Section 7 Summary
Loaded back on the train, Elie, his father, and the other prisoners become lethargic, unable to fight against approaching death. When daylight appears, Elie sees a cluster of human shapes covered with snow and frost. He sees a man who has frozen to death. Beside him, his father does not move. Elie tries to awaken him but gets no response. If his father dies, Elie states, Elie has no reason to live.
The train stops in the middle of a deserted field. SS officers open the door, telling the prisoners to throw out the dead bodies. The living rejoice because it will mean more room. The dead are stripped of their clothes and thrown out into the snowy field. Elie desperately tries to wake up his father, slapping his face repeatedly. At last his father’s eyes blink. The guards move on.
The prisoners are given no food. They live on the snow that blows through the openings. Ten days pass. At one stop someone throws in a piece of bread. The prisoners dive for the crumbs as the German guards laugh at them. Elie flashes forward to a time in Aden (in Yemen in Africa) when a French tourist threw out coins to the local children. They scramble to get it, reminding Elie of the prisoners fighting over the bread on the train. Elie begs the woman to stop, but she states that she enjoys giving “charity.” Elie sees an old man crawl from the huddle with his hand clutched to his chest.
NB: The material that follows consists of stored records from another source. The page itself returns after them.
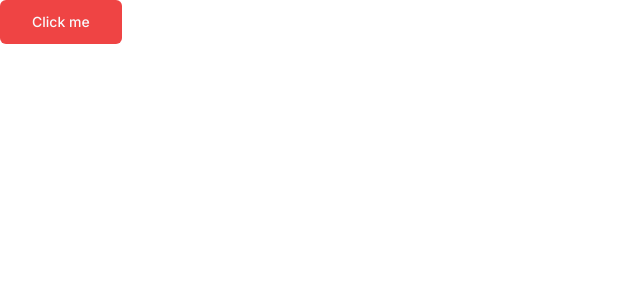
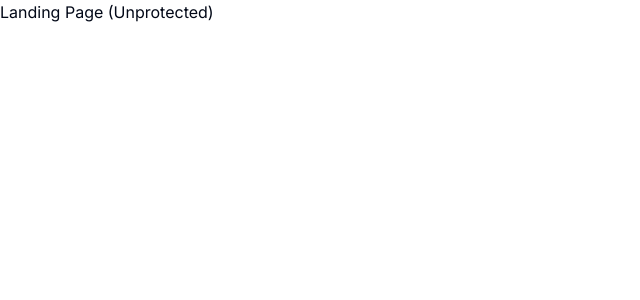
Before and after one commit to FelipeMDantas/AIPlatform, a Next.js app: page / in a window 1280 px wide. Shown: the top 300 px of the page, without its empty margins (0-640 px from the left). Built offline with nearby package versions, Linux system fonts and the light colour scheme.

Commit message:
NextJS folder structure applied.

```diff
--- /dev/null
+++ b/app/(dashboard)/(routes)/dashboard/page.tsx
@@ -0,0 +1,5 @@
+const DashboardPage = () => {
+  return <p>Dashboard Page (Protected)</p>;
+};
+
+export default DashboardPage;
--- /dev/null
+++ b/app/(landing)/page.tsx
@@ -0,0 +1,5 @@
+const LandingPage = () => {
+  return <div>Landing Page (Unprotected)</div>;
+};
+
+export default LandingPage;
--- a/app/layout.tsx
+++ b/app/layout.tsx
@@ -1,6 +1,7 @@
 import "./globals.css";
 import type { Metadata } from "next";
 import { Inter } from "next/font/google";
+import { ClerkProvider } from "@clerk/nextjs";
 
 const inter = Inter({ subsets: ["latin"] });
 
@@ -15,8 +16,10 @@ export default function RootLayout({
   children: React.ReactNode;
 }) {
   return (
-    <html lang="en">
-      <body className={inter.className}>{children}</body>
-    </html>
+    <ClerkProvider>
+      <html lang="en">
+        <body className={inter.className}>{children}</body>
+      </html>
+    </ClerkProvider>
   );
 }
--- a/app/page.tsx
+++ /dev/null
@@ -1,9 +0,0 @@
-import { Button } from "@/components/ui/button";
-
-export default function Home() {
-  return (
-    <Button variant="destructive" size="lg">
-      Click me
-    </Button>
-  );
-}
--- a/package.json
+++ b/package.json
@@ -9,6 +9,7 @@
     "lint": "next lint"
   },
   "dependencies": {
+    "@clerk/nextjs": "^4.23.2",
     "@radix-ui/react-slot": "^1.0.2",
     "@types/node": "20.4.8",
     "@types/react": "18.2.18",
```
Also changed, not shown: middleware.ts (added, +10 -0 lines), 2 other files (tests, documents, lock files or other folders).
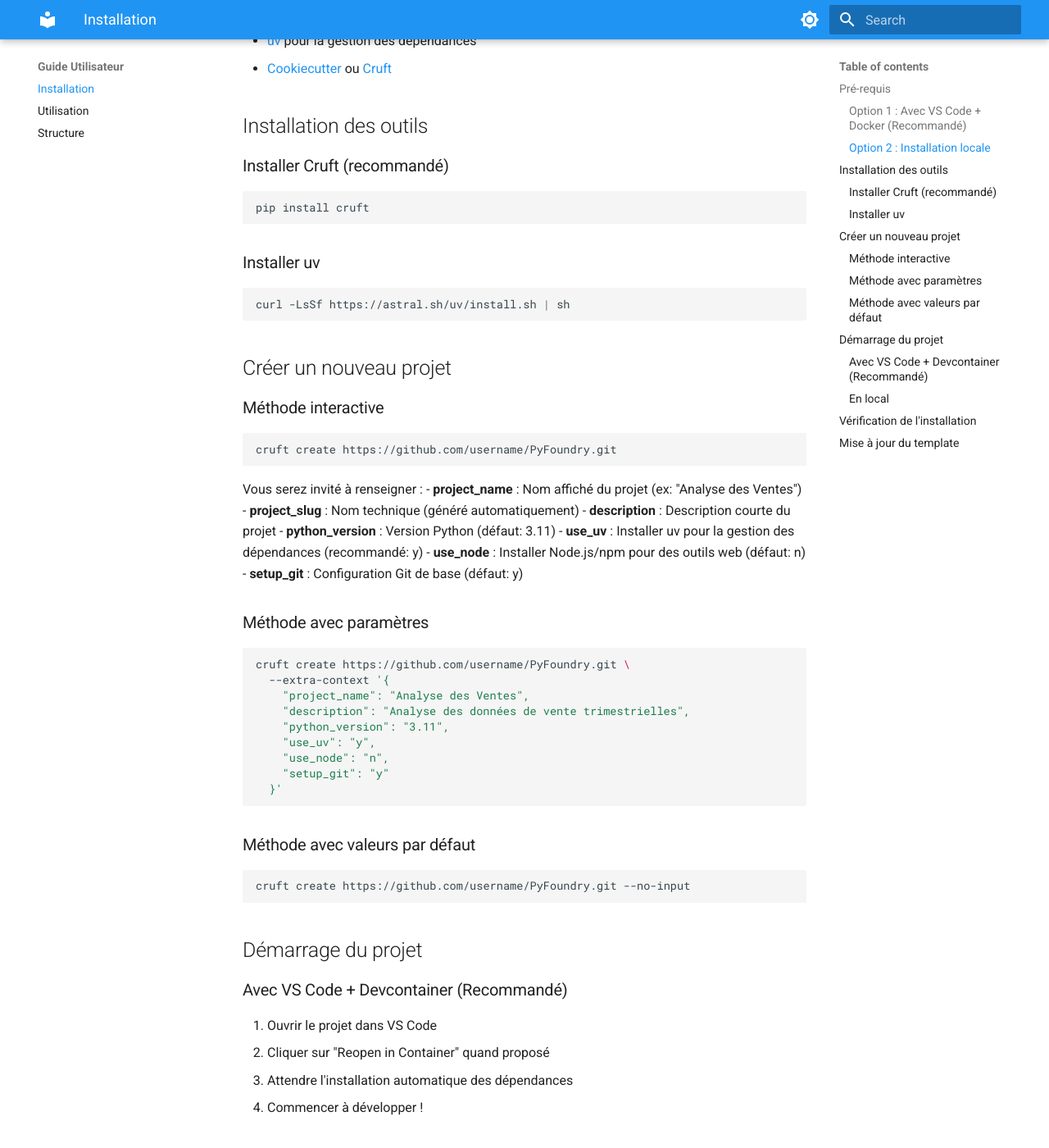
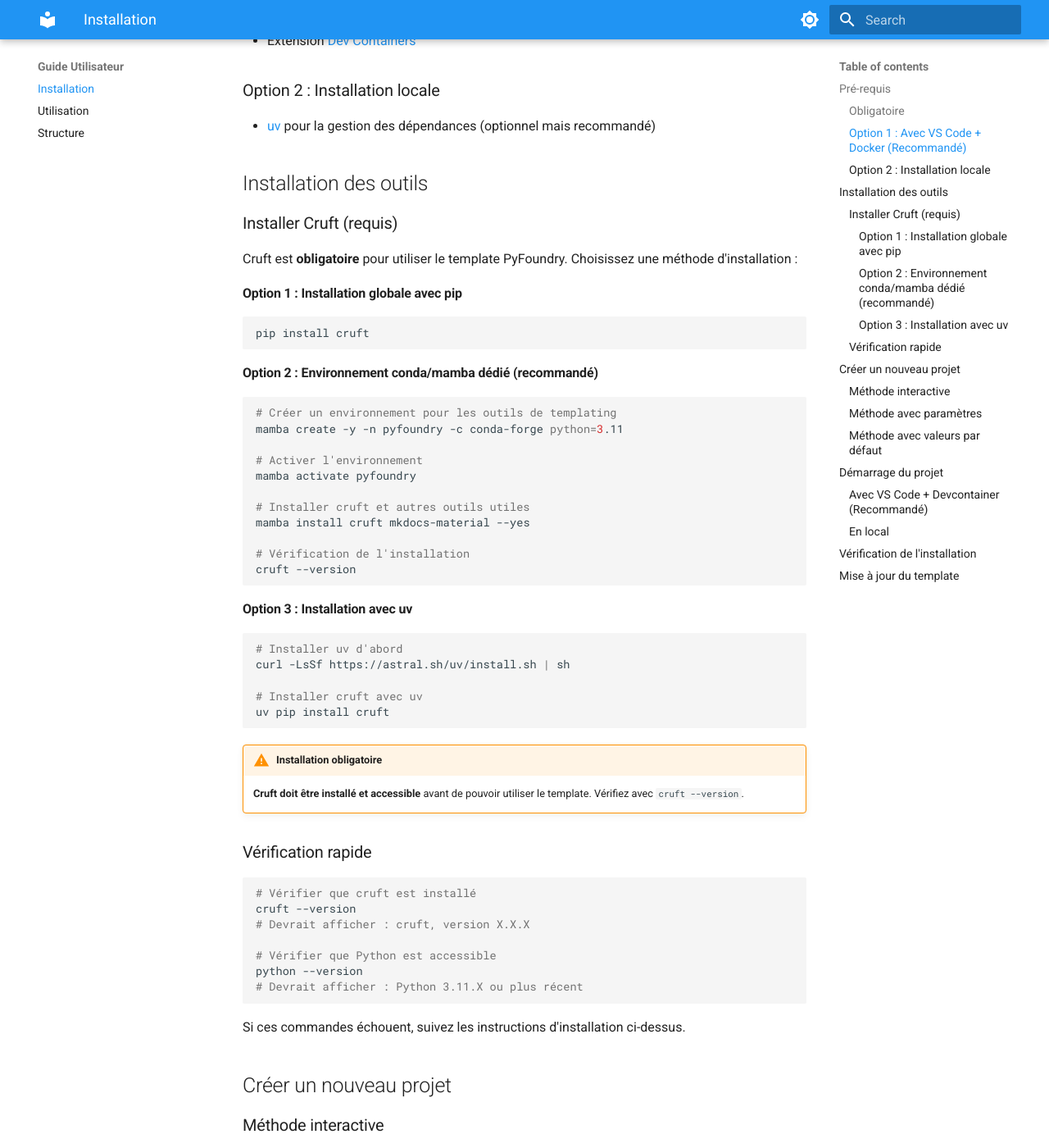
Before and after one commit to castorfou/PyFoundry, an MkDocs documentation site: the page built from docs/user/installation.md, in a window 1280 px wide and 1400 px high, scrolled down 492 px. Shown: the whole window at 82% size. Built offline with MkDocs 1.6.1 and Material for MkDocs 9.7.7, drawn with Linux system fonts in a browser that asks for light colours; some of the changed text lies outside the part shown.

Commit message:
docs: clarify cruft installation requirements
- Add detailed cruft installation instructions with multiple options (pip, conda/mamba, uv)
- Add verification steps and clear warning about cruft being required
- Update README quick start to include cruft installation step
- Fix GitHub username references from guillaume to castorfou in all links

Fixes #1

🤖 Generated with [Claude Code](https://claude.ai/code)

Co-Authored-By: Claude <noreply@anthropic.com>

````diff
--- a/docs/user/installation.md
+++ b/docs/user/installation.md
@@ -1,6 +1,10 @@
 # Installation et Configuration
 
 ## Pré-requis
+
+### Obligatoire
+- **Python 3.11+**
+- **[Cruft](https://cruft.github.io/cruft/)** - Pour créer des projets depuis le template
 
 ### Option 1 : Avec VS Code + Docker (Recommandé)
 - [VS Code](https://code.visualstudio.com/)
@@ -8,21 +12,58 @@
 - Extension [Dev Containers](https://marketplace.visualstudio.com/items?itemName=ms-vscode-remote.remote-containers)
 
 ### Option 2 : Installation locale
-- Python 3.11+
-- [uv](https://github.com/astral-sh/uv) pour la gestion des dépendances
-- [Cookiecutter](https://cookiecutter.readthedocs.io/) ou [Cruft](https://cruft.github.io/cruft/)
+- [uv](https://github.com/astral-sh/uv) pour la gestion des dépendances (optionnel mais recommandé)
 
 ## Installation des outils
 
-### Installer Cruft (recommandé)
+### Installer Cruft (requis)
+
+Cruft est **obligatoire** pour utiliser le template PyFoundry. Choisissez une méthode d'installation :
+
+#### Option 1 : Installation globale avec pip
 ```bash
 pip install cruft
 ```
 
-### Installer uv
+#### Option 2 : Environnement conda/mamba dédié (recommandé)
 ```bash
+# Créer un environnement pour les outils de templating
+mamba create -y -n pyfoundry -c conda-forge python=3.11
+
+# Activer l'environnement
+mamba activate pyfoundry
+
+# Installer cruft et autres outils utiles
+mamba install cruft mkdocs-material --yes
+
+# Vérification de l'installation
+cruft --version
+```
+
+#### Option 3 : Installation avec uv
+```bash
+# Installer uv d'abord
 curl -LsSf https://astral.sh/uv/install.sh | sh
+
+# Installer cruft avec uv
+uv pip install cruft
 ```
+
+!!! warning "Installation obligatoire"
+    **Cruft doit être installé et accessible** avant de pouvoir utiliser le template. Vérifiez avec `cruft --version`.
+
+### Vérification rapide
+```bash
+# Vérifier que cruft est installé
+cruft --version
+# Devrait afficher : cruft, version X.X.X
+
+# Vérifier que Python est accessible
+python --version
+# Devrait afficher : Python 3.11.X ou plus récent
+```
+
+Si ces commandes échouent, suivez les instructions d'installation ci-dessus.
 
 ## Créer un nouveau projet
 
````
Also changed, not shown: README.md (+12 -9 lines).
Initially, Elie thinks the man was wounded, but he soon realizes that he has a crust of bread. The old man’s son beats his father, trying to get the bread. The others throw themselves on the two, who are soon crushed under the burden. Elie is horrified that he saw a fifteen-year-old son try to keep the last morsel of food from a father.
One night, Elie wakes up to find someone trying to strangle him. His father cannot stave off the attacker, so he calls for Meir Katz, a friend from Banu. At last Elie is freed. Later, Katz tells Elie’s father that he is fading fast. Mr. Wiesel tells him to hold on and to not lose faith in himself.
On the last day, someone warns the prisoners not to stay seated but to get up and move to keep from freezing. They all get up and move a few steps when a cry breaks out. Someone has died. The others also cry out, this death of all deaths affecting them. The cries spread from car to car. That evening, the train arrives at Buchenwald. Of the one hundred men who got on the train, only a dozen are left alive.